**Records for this task**
________________________

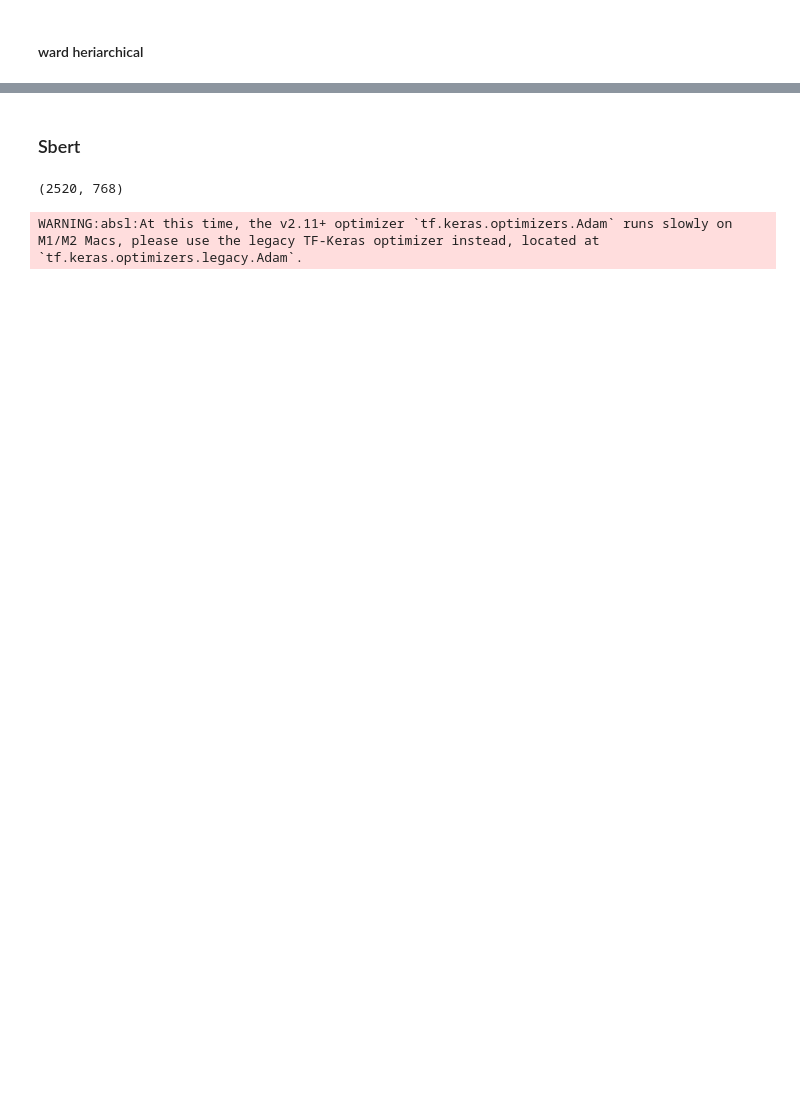
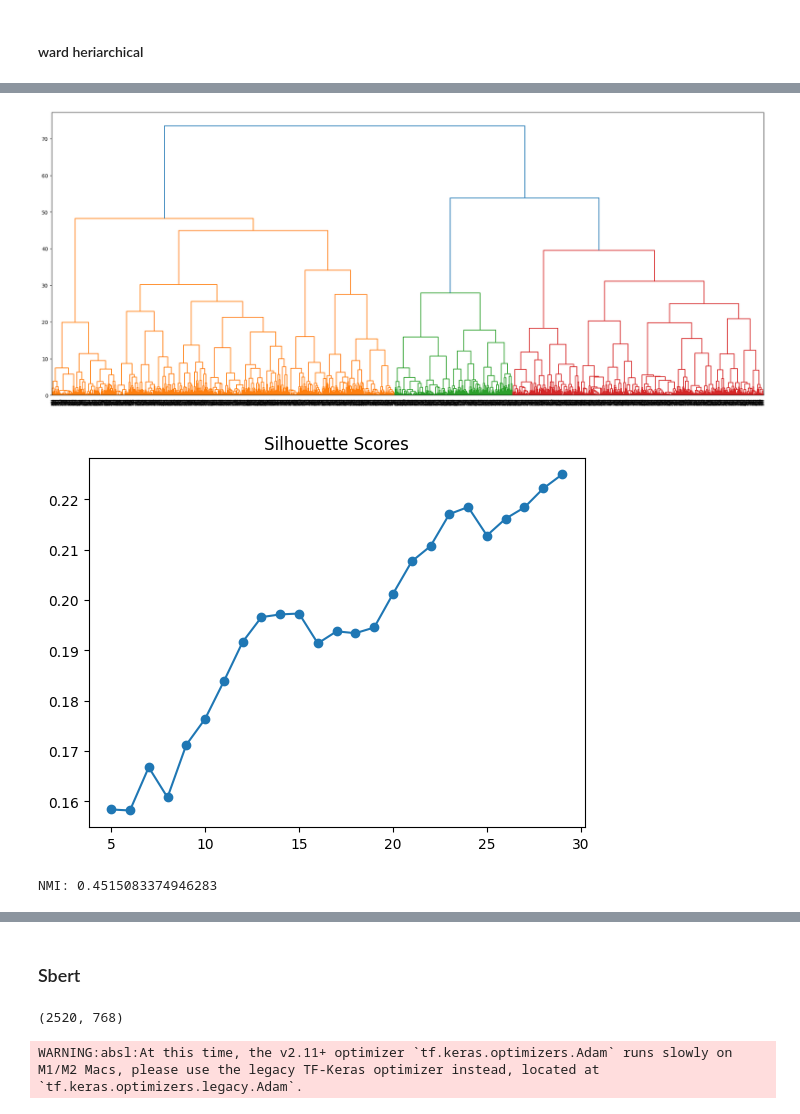
Before and after one commit to nlp-tlp/Hons24-Jadeyn, a Jupyter notebook: Sentence_Similarity/CNN_sbert copy.ipynb, the cells around one changed output, grey strips where cells are left out. Saved outputs shown, nothing was run; the diff lists cells and outputs as text; code cells hidden in the pictures; blank space fills up the shorter version.

```diff
--- a/Sentence_Similarity/CNN_sbert copy.ipynb
+++ b/Sentence_Similarity/CNN_sbert copy.ipynb
@@ -2302,0 +2089,6 @@ Top states:
+# %%
+linkage_data_ward = perform_hierarchical_clustering(cluster_embeddings, "ward")
+# %% [output]
+[figure, added]
+[figure, added]
+NMI: 0.4515083374946283
```
Also changed, not shown: parts of 24 cells of this notebook.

________________________

**About this task**
Lines with the string "output": pick each one out of the material and return it.

**Response area**
Before and after one commit to nlp-tlp/Hons24-Jadeyn, a Jupyter notebook: Sentence_Similarity/CNN_sbert copy.ipynb, the cells around one changed output, grey strips where cells are left out. Saved outputs shown, nothing was run; the diff lists cells and outputs as text; code cells hidden in the pictures; blank space fills up the shorter version.
+# %% [output]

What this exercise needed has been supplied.